The hands are one of the most common ways infections are transmitted. Your hands come into contact with myriad surfaces teeming with bacteria, viruses, and other microorganisms throughout the day. When you touch your face, consume food, or engage in physical contact with others, there’s a risk of transmitting these germs into your body.
Hand washing acts as a barrier to this transmission. Washing your hands with soap and water eliminates a significant number of harmful pathogens. By reducing the prevalence of these pathogens, the immune system can allocate its resources more effectively, focusing on maintaining overall health rather than battling preventable infections.
And the practice of hand washing has repercussions beyond your personal health; it’s important for the health of the community at large. Consistent hand hygiene can control the spread of infectious agents from person to person, protecting those with potentially compromised immune systems or susceptibility to infections.
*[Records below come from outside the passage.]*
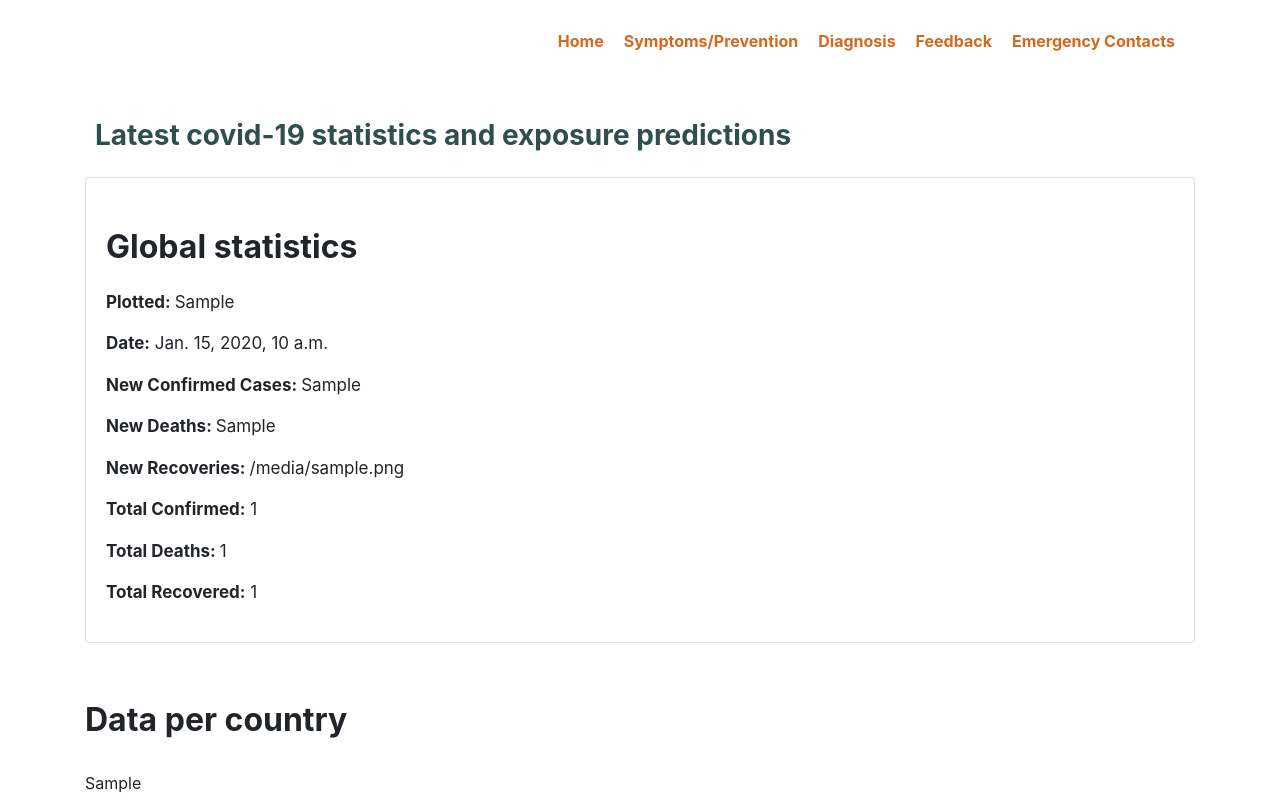
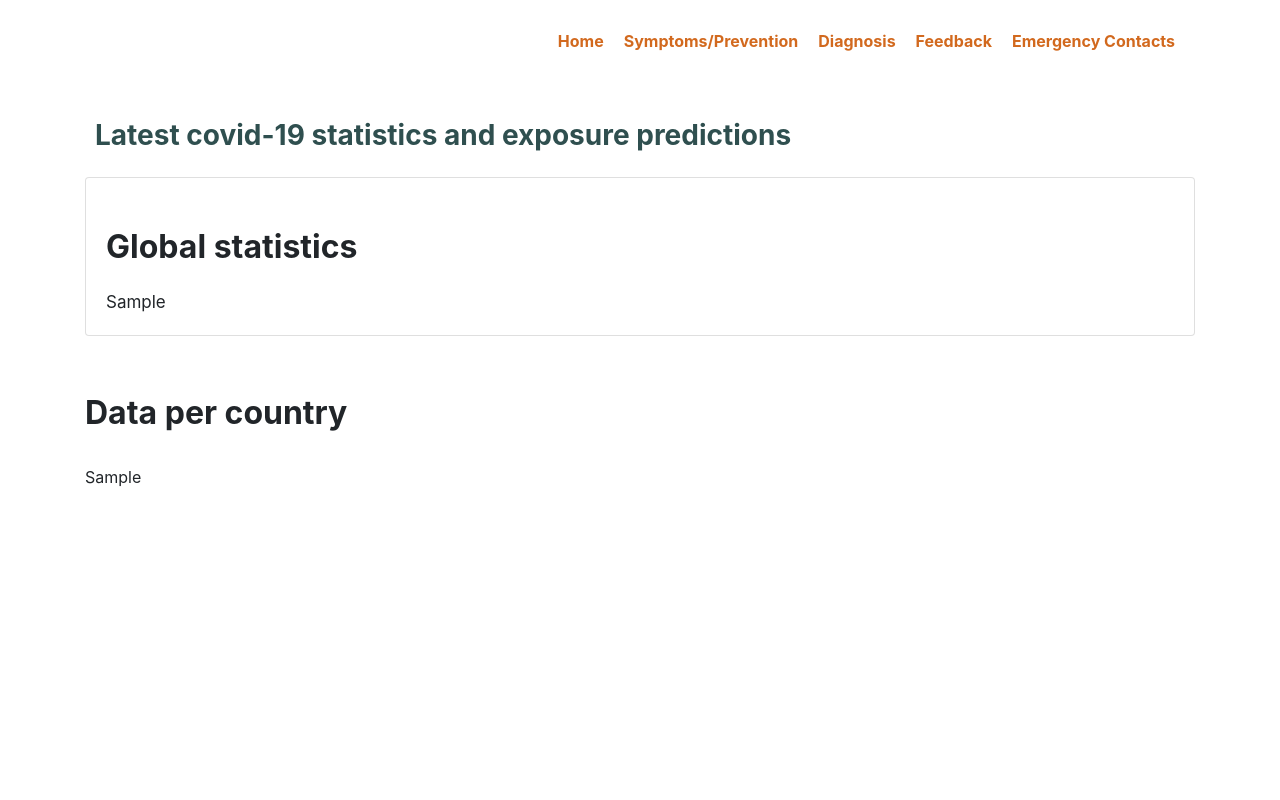
Before and after one commit to MsMutinda/CovidTracker, a Django app: template Tracker/templates/Tracker/home.html in a window 1280 px wide. Run offline with Django 3.2, Linux system fonts and the light colour scheme; the template is opened without the code that fills it: most values are stand-ins (such as "Sample title", 1, 10 or a date in 2020); parts of the project's set-up code (start-up, migrations or seed data) failed here and were passed over; some libraries are stand-ins or nearby versions.

Commit message:
global plot

```diff
--- a/Tracker/templates/Tracker/home.html
+++ b/Tracker/templates/Tracker/home.html
@@ -32,18 +32,18 @@
                     <div class="card-body">
                           <h3 class="card-title" style="font-size: 32px;"><strong>Global statistics </strong></h3><br><br>
                                 <div style="font-size: 17px;">
-                                 <p><b>Plotted: </b>
+
                                      {% autoescape off %}
                                         {{ plot_div }}
-                                     {% endautoescape %} </p>
+                                     {% endautoescape %}
 
-                                    <p><b>Date:</b> {{respdata1.Global.Date}}</p>
-                                    <p><b>New Confirmed Cases: </b> {{respdata1.Global.NewConfirmed}}</p>
-                                    <p><b>New Deaths: </b> {{respdata1.Global.NewDeaths}}</p>
-                                    <p><b>New Recoveries: </b>{{respdata1.Global.NewRecovered}}</p>
-                                    <p><b>Total Confirmed:</b> {{respdata1.Global.TotalConfirmed}}</p>
-                                    <p><b>Total Deaths: </b>{{respdata1.Global.TotalDeaths}}</p>
-                                    <p><b>Total Recovered:</b> {{respdata1.Global.TotalRecovered}}</p>
+<!--                                    <p><b>Date:</b> {{respdata1.Global.Date}}</p>-->
+<!--                                    <p><b>New Confirmed Cases: </b> {{respdata1.Global.NewConfirmed}}</p>-->
+<!--                                    <p><b>New Deaths: </b> {{respdata1.Global.NewDeaths}}</p>-->
+<!--                                    <p><b>New Recoveries: </b>{{respdata1.Global.NewRecovered}}</p>-->
+<!--                                    <p><b>Total Confirmed:</b> {{respdata1.Global.TotalConfirmed}}</p>-->
+<!--                                    <p><b>Total Deaths: </b>{{respdata1.Global.TotalDeaths}}</p>-->
+<!--                                    <p><b>Total Recovered:</b> {{respdata1.Global.TotalRecovered}}</p>-->
                                 </div>
                     </div>
                 </div>
```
The CDC recommends washing your hands throughout the day, before, after, and during food preparation, before and after eating, after going to the bathroom, prior to coughing, sneezing, or blowing your nose, and after coming into contact with garbage. Be sure to scrub for no less than 20 seconds, and don’t miss between the fingers, the backs of the hands, and under the nails. If you don’t have access to soap and water, you can use a hand sanitizer with a minimum of 60% alcohol.